We always recommend topping off your gas tank at Dangling Rope Marina on your way back from Rainbow Bridge. Dangling Rope is located at buoy #42. Dangling Rope has fuel, a convenience store, bathroom facilities, and a small snack bar that also serves ice cream. So it’s a fun stop for kids and adults alike. Many of our clients do visit Rainbow Bridge but due to its distance and hike, it is important to plan accordingly so that you ensure a safe trip and return on time for pickup or return of the rental boat. If you have any questions please feel free to contact us at 928-645-0208.
I am not wanting to go to Rainbow Bridge, what can I plan on seeing and doing on the lake in one day?
There are many amazing things to see on Lake Powell other than Rainbow Bridge. We have many unique canyons to explore and large open bays for water sports. For one day rentals that want to sightsee and also participate in watersports, we suggest the following bays and canyons:

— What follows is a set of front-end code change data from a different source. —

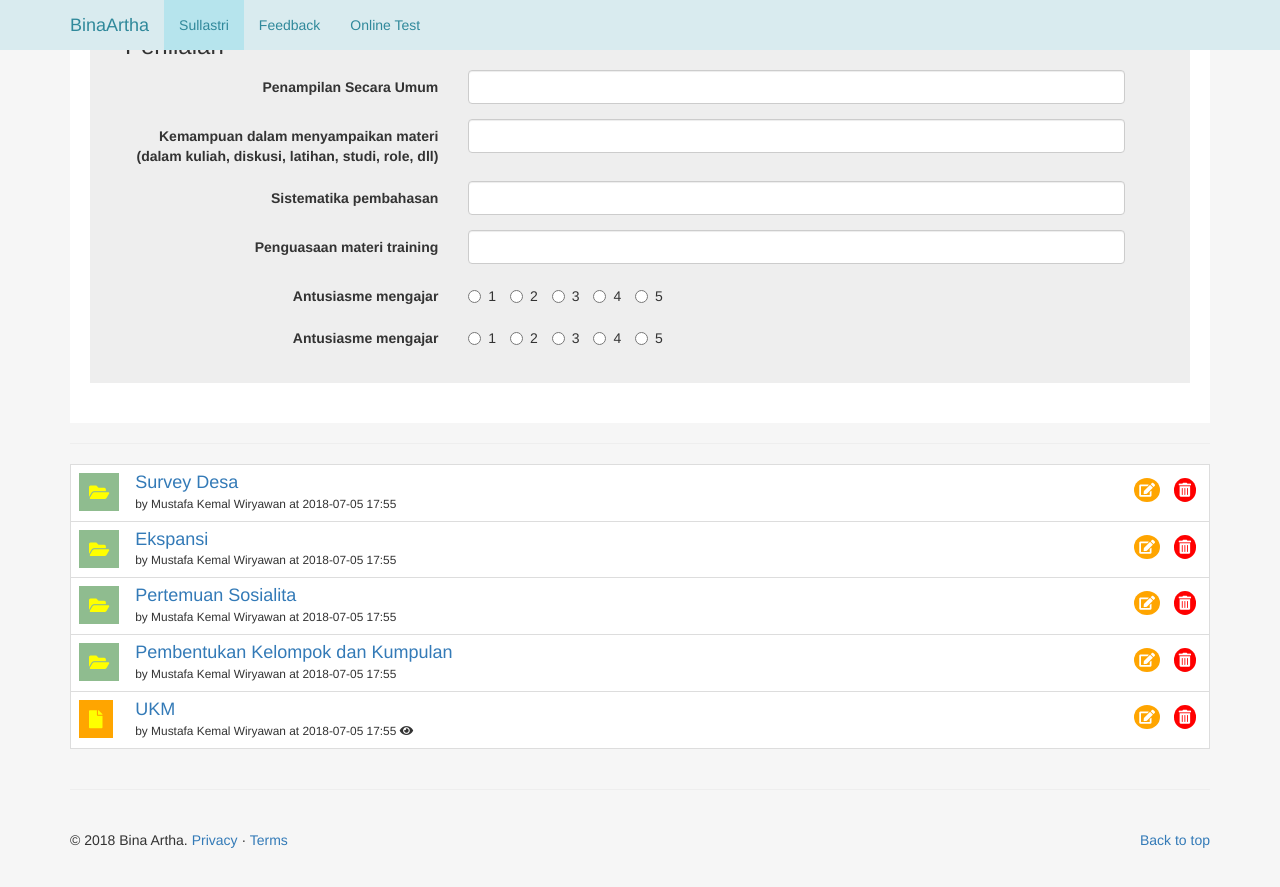
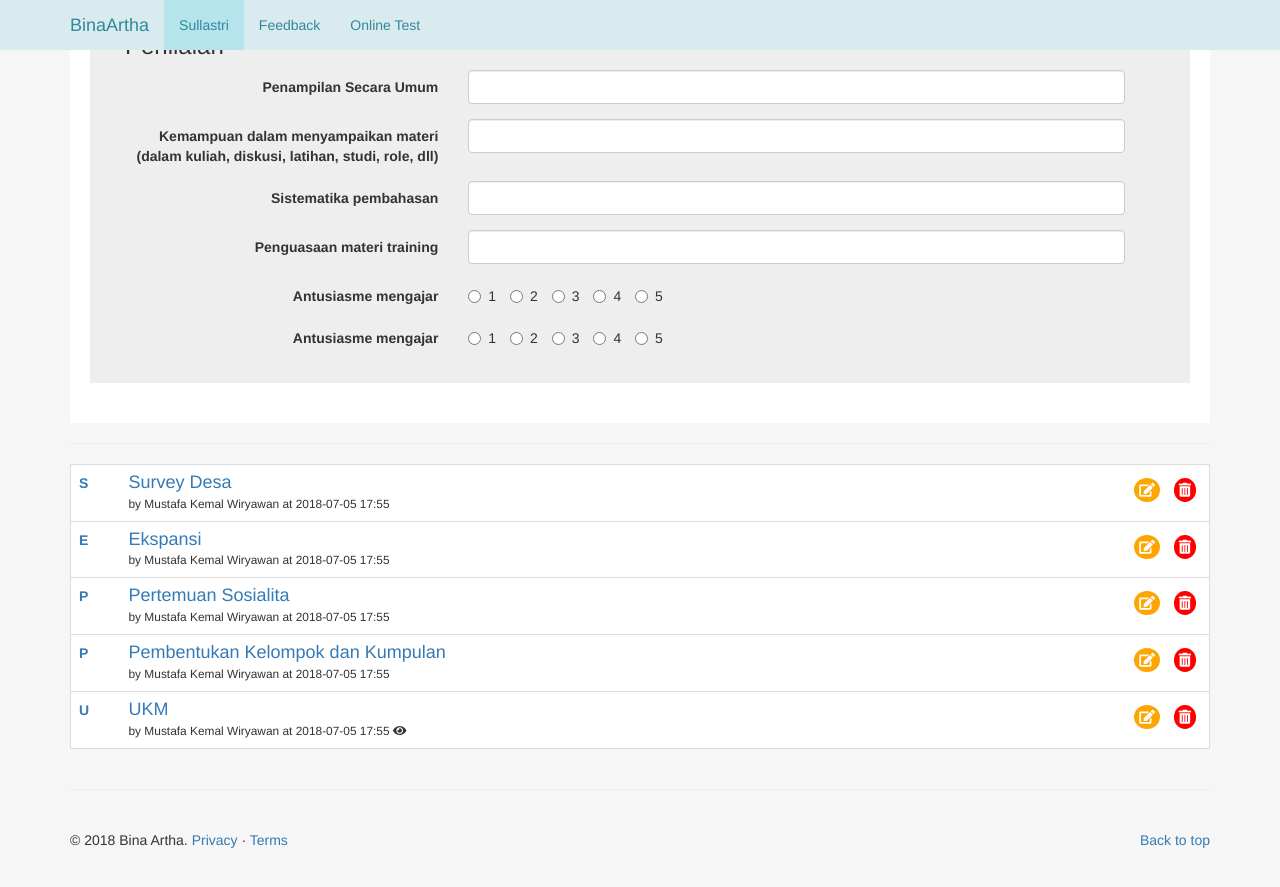
Before and after one commit to kemtol/Bina-Artha, a Jekyll site: the page built from laman/dashboard.md, in a window 1280 px wide and 900 px high, scrolled down 3424 px. Shown: the top 887 px of the window. Built offline with Jekyll 4.4.1, drawn with Linux system fonts in a browser that asks for light colours; nearby versions of some CDN libraries.

Commit message:
Update admin.html

```diff
--- a/_layouts/admin.html
+++ b/_layouts/admin.html
@@ -370,27 +370,27 @@
         <table class="table table-responsive">
           <tbody>
             <tr>
-              <th scope="row"><a href="" class="fas fa-folder-open"></a></th>
+              <th scope="row"><a href="">S</a></th>
               <td><h4><a href="">Survey Desa</a></h4><small>by Mustafa Kemal Wiryawan at 2018-07-05 17:55</small></td>
               <td class="text-right"><a href="" class="fas fa-edit" data-toggle="modal" data-target="#edit--course"></a> <a href="" class="fas fa-trash-alt" data-toggle="modal" data-target="#delete--course"></a></td>
             </tr>
             <tr>
-              <th scope="row"><a href="" class="fas fa-folder-open"></a></th>
+              <th scope="row"><a href="">E</a></th>
               <td><h4><a href="">Ekspansi</a></h4><small>by Mustafa Kemal Wiryawan at 2018-07-05 17:55</small></td>
               <td class="text-right"><a href="" class="fas fa-edit" data-toggle="modal" data-target="#edit--course"></a> <a href="" class="fas fa-trash-alt" data-toggle="modal" data-target="#delete--course"></a></td>
             </tr>
             <tr>
-              <th scope="row"><a href="" class="fas fa-folder-open"></a></th>
+              <th scope="row"><a href="">P</a></th>
               <td><h4><a href="">Pertemuan Sosialita</a></h4><small>by Mustafa Kemal Wiryawan at 2018-07-05 17:55</small></td>
               <td class="text-right"><a href="" class="fas fa-edit" data-toggle="modal" data-target="#edit--course"></a> <a href="" class="fas fa-trash-alt" data-toggle="modal" data-target="#delete--course"></a></td>
             </tr>
             <tr>
-              <th scope="row"><a href="" class="fas fa-folder-open"></a></th>
+              <th scope="row"><a href="">P</a></th>
               <td><h4><a href="">Pembentukan Kelompok dan Kumpulan</a></h4><small>by Mustafa Kemal Wiryawan at 2018-07-05 17:55</small></td>
               <td class="text-right"><a href="" class="fas fa-edit" data-toggle="modal" data-target="#edit--course"></a> <a href="" class="fas fa-trash-alt" data-toggle="modal" data-target="#delete--course"></a></td>
             </tr>
             <tr>
-              <th scope="row"><a href="" class="fas fa-file orange"></a></th>
+              <th scope="row"><a href="">U</a></th>
               <td><h4><a href="">UKM</a></h4><small>by Mustafa Kemal Wiryawan at 2018-07-05 17:55 <i class="fas fa-eye"></i></small></td>
               <td class="text-right"><a href="" class="fas fa-edit" data-toggle="modal" data-target="#edit--course"></a> <a href="" class="fas fa-trash-alt" data-toggle="modal" data-target="#delete--course"></a></td>
             </tr>
```
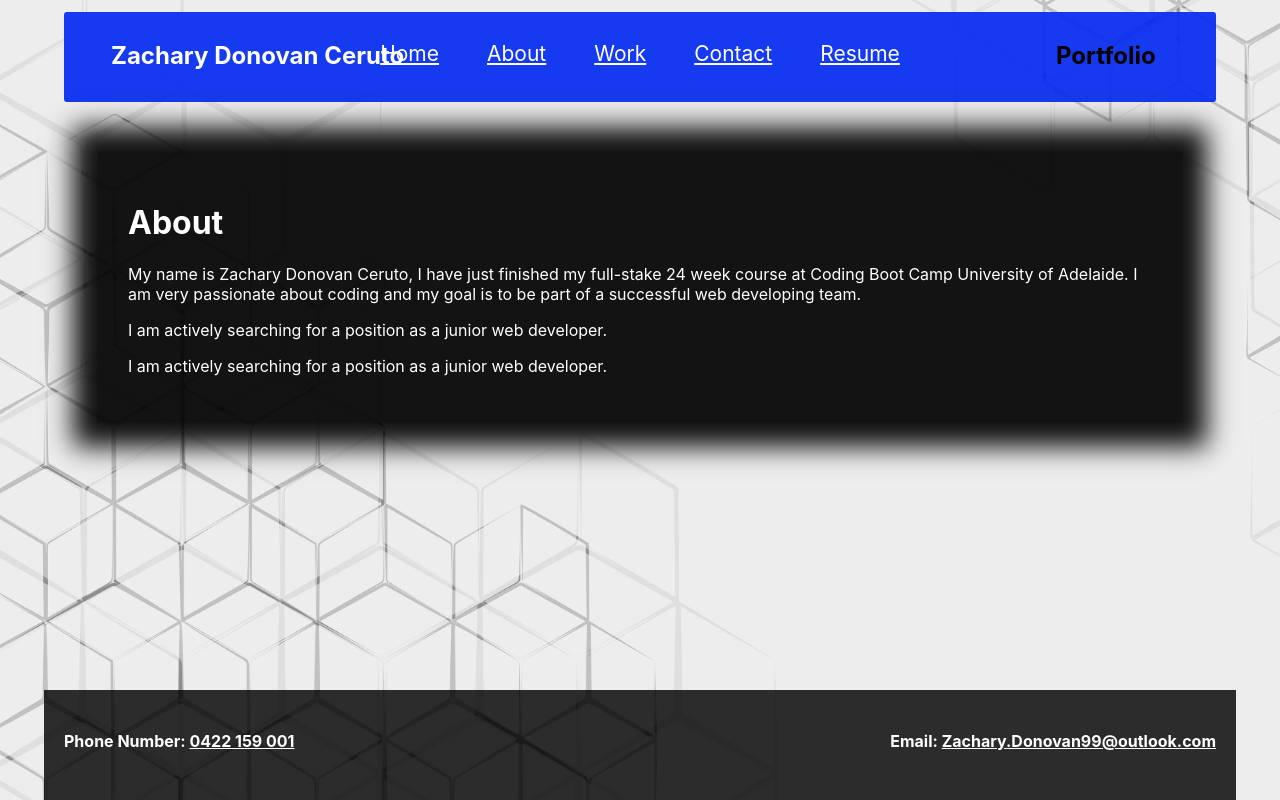
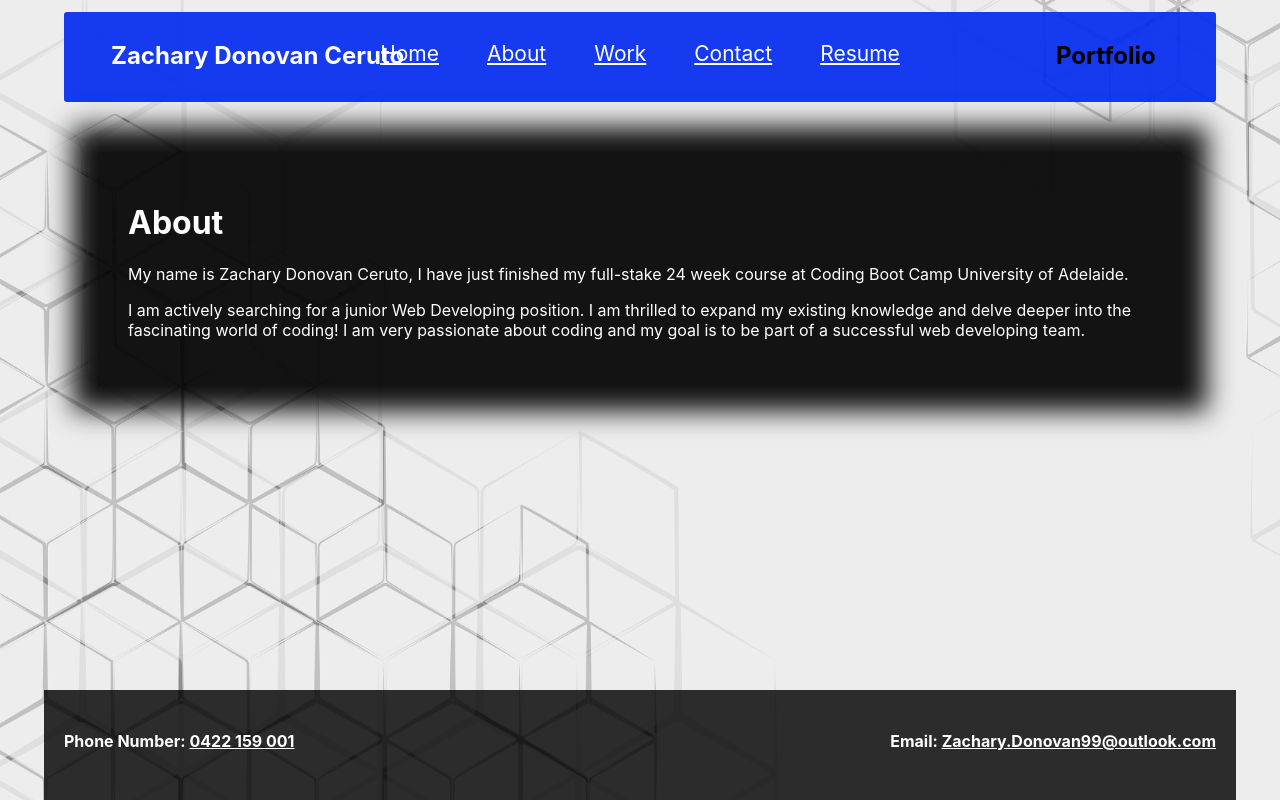
Before and after one commit to ZacharyDonovan88/zd-portfolio, a React (Create React App) app: page /About in a window 1280 px wide. Built offline with nearby package versions, Linux system fonts and the light colour scheme.

Commit message:
updated about page

```diff
--- a/src/pages/About.js
+++ b/src/pages/About.js
@@ -9,13 +9,12 @@ function About() {
                 <h1>About</h1>
                 <p>
                     My name is Zachary Donovan Ceruto, I have just finished my full-stake 24 week course at Coding Boot Camp University of Adelaide.
-                    I am very passionate about coding and my goal is to be part of a successful web developing team.
+
                 </p>
                 <p>
-                    I am actively searching for a position as a junior web developer.
-                </p>
-                <p>
-                    I am actively searching for a position as a junior web developer.
+                I am actively searching for a junior Web Developing position.
+                I am thrilled to expand my existing knowledge and delve deeper into the fascinating world of coding!
+                I am very passionate about coding and my goal is to be part of a successful web developing team.
                 </p>
         </div>
      </>
```
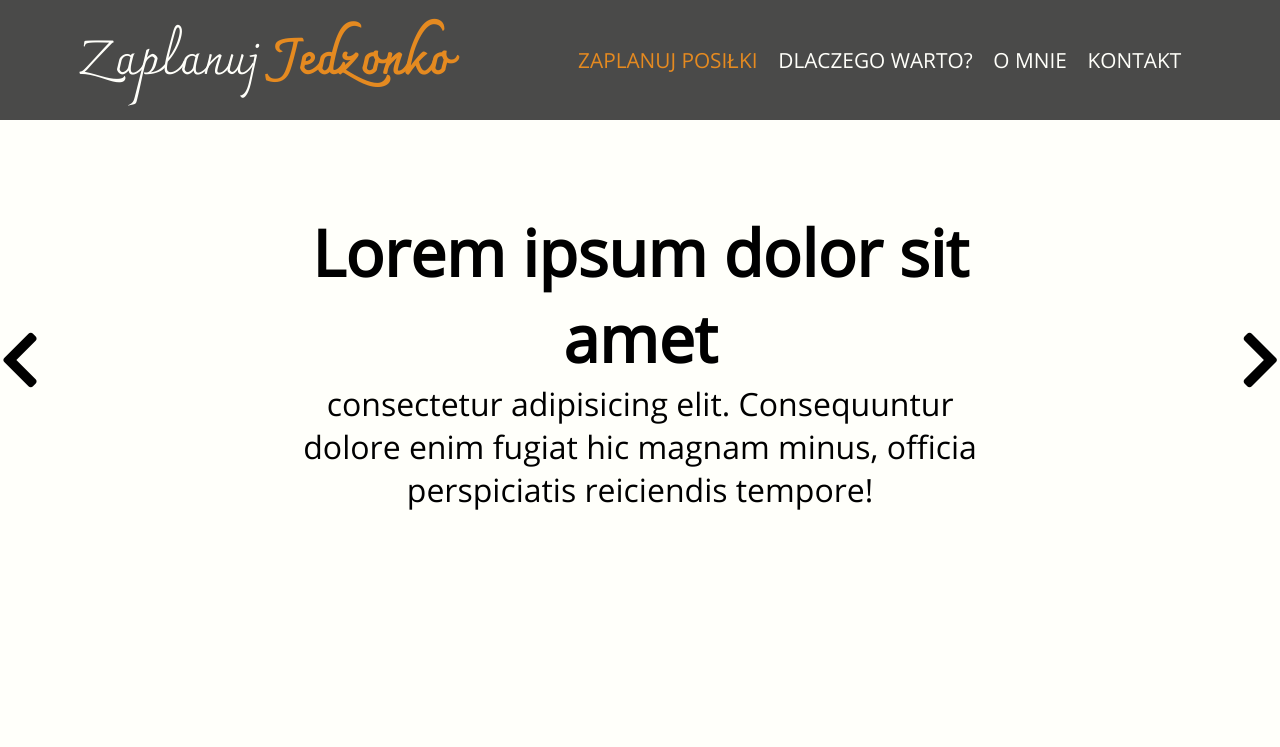
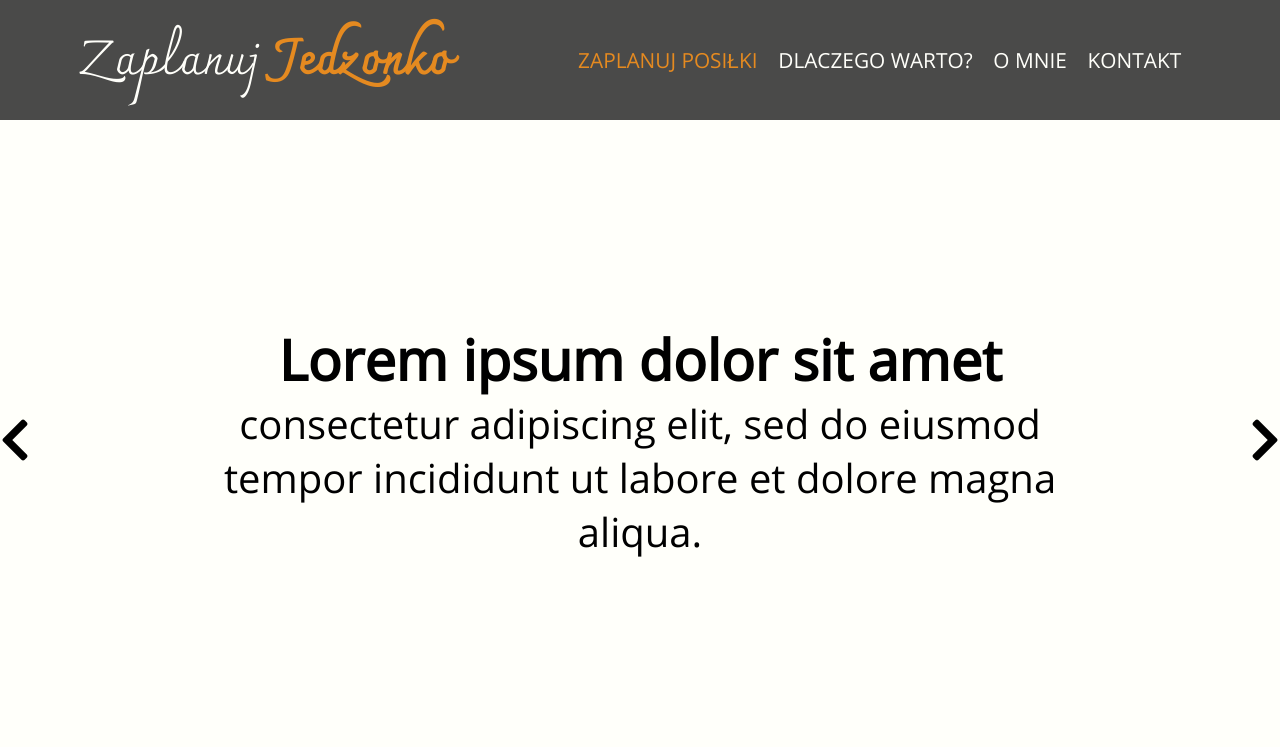
Before and after one commit to jaroslaw91/ScrumLab-Zaplanuj-Jedzonko, a website: page development/index.html in a window 1280 px wide. Shown: the top 747 px of the page. Drawn offline with nearby package versions, Linux system fonts and the light colour scheme; files that its build step writes are made by us from their sources.

Commit message:
1.2_Karuzela - adjasted to layout

```diff
--- a/development/index.html
+++ b/development/index.html
@@ -30,8 +30,7 @@
         <i class="fas fa-chevron-left"></i></div>
     <div class="slide">
         <h3>Lorem ipsum dolor sit amet</h3>
-        <p>consectetur adipisicing elit. Consequuntur dolore enim fugiat hic magnam minus, officia perspiciatis
-            reiciendis tempore!</p>
+        <p>consectetur adipiscing elit, sed do eiusmod tempor incididunt ut labore et dolore magna aliqua.</p>
     </div>
     <div class="slide">
         <h3>Animi asperiores aut consectetur</h3>
--- a/development/scss/layout/landing-page/_slider.scss
+++ b/development/scss/layout/landing-page/_slider.scss
@@ -4,28 +4,32 @@
   flex-direction: row;
   align-items: center;
   justify-content: center;
-  min-height: 30rem;
+  min-height: 40rem;
   max-width: 1500px;
-  height: 25rem;
+  height: 35rem;
   width: 100%;
   margin: 0 auto;
 }
 
 .slide {
   display: none;
-  padding: 20% 20%;
+  padding: 0 15%;
 }
 
 .visible-slide {
   display: block;
 }
 
-.slide h3, .fas{
-  font-size: 4rem;
+.slide h3 {
+  font-size: 3.5rem;
+
+}
+.fas{
+  font-size: 3rem;
 }
 
 .slide p {
-  font-size: 2rem;
+  font-size: 2.5rem;
 }
 .slide h3, .fas, .slide p{
   text-align: center;
```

Wahweap Bay- This is the first open Bay you will see if you use the Wahweap or State Line Launch Ramps. It has some amazing rock formations, Sand King Hill, the iconic Lone Rock and a few small canyons to explore.
Padre Bay- A large open bay and a great place to sightsee, play on a beach and participate in water sports. You can see the famous Gunsight Butte, featured in the popular photos from Alstrom Point. There are many majestic buttes in and around Padre Bay, such as Cookie Jar Butte, Boundary Butte and also Elephant Butte off in the distance. Expect a few places in and around Padre Bay that can have rocks surface and shallow areas where you least expect it so it is important to pay close attention when you are navigating throughout the lake.
Antelope Canyon- This is a no-wake canyon (5mph speed limit) and it’s clearly posted at the head of the canyon. It is one of the more popular canyons on the lake, well worth seeing. Just keep in mind that it is typically a busier canyon with a tour boat, kayakers and paddleboarders using the canyon.
Navajo Canyon- This is a very long canyon with ever-changing scenery which makes it an excellent choice. It has high canyon walls to rolling rock hills. It is a very wide canyon so when water conditions permit you can participate in water sports in this canyon.
Labyrinth Canyon- This is a no-wake canyon (5mph speed limit), also clearly posted at the head of the canyon. This canyon is one of our personal favorites. It has plenty of bends and curves with low rolling rock formations and great views of Boundary Butte and Tower Butte. This canyon can get very narrow near the end and can change based on the water levels so be very careful where you choose to turn around.
Face Canyon- Another amazing canyon to explore! It is more open at the mouth of the canyon and then gradually gets much narrower as it goes. There are some spots toward the mouth of the canyon for a campsite or houseboat parking but that also depends on the current water levels.
West Canyon- Beautiful canyon, wide open in spots, narrow and winding in others. There are some locations to camp or park a houseboat nearer the mouth of the canyon and these camping spots always change depending on water levels.
Each one of these Canyons is very beautiful and unique in their own way and worth exploring. Side canyons offer some protection from the wind and often have the best conditions for skiing.
BEWARE… because side canyons can become very narrow. There may also be submerged obstacles in bays and canyons. The park service tries to mark obstacles in popular areas on the lake, but the water level can change rapidly and so it is impossible to mark all of them, all of the time. Boaters need to take responsibility for avoiding obstacles and use caution when navigating these canyons and bays.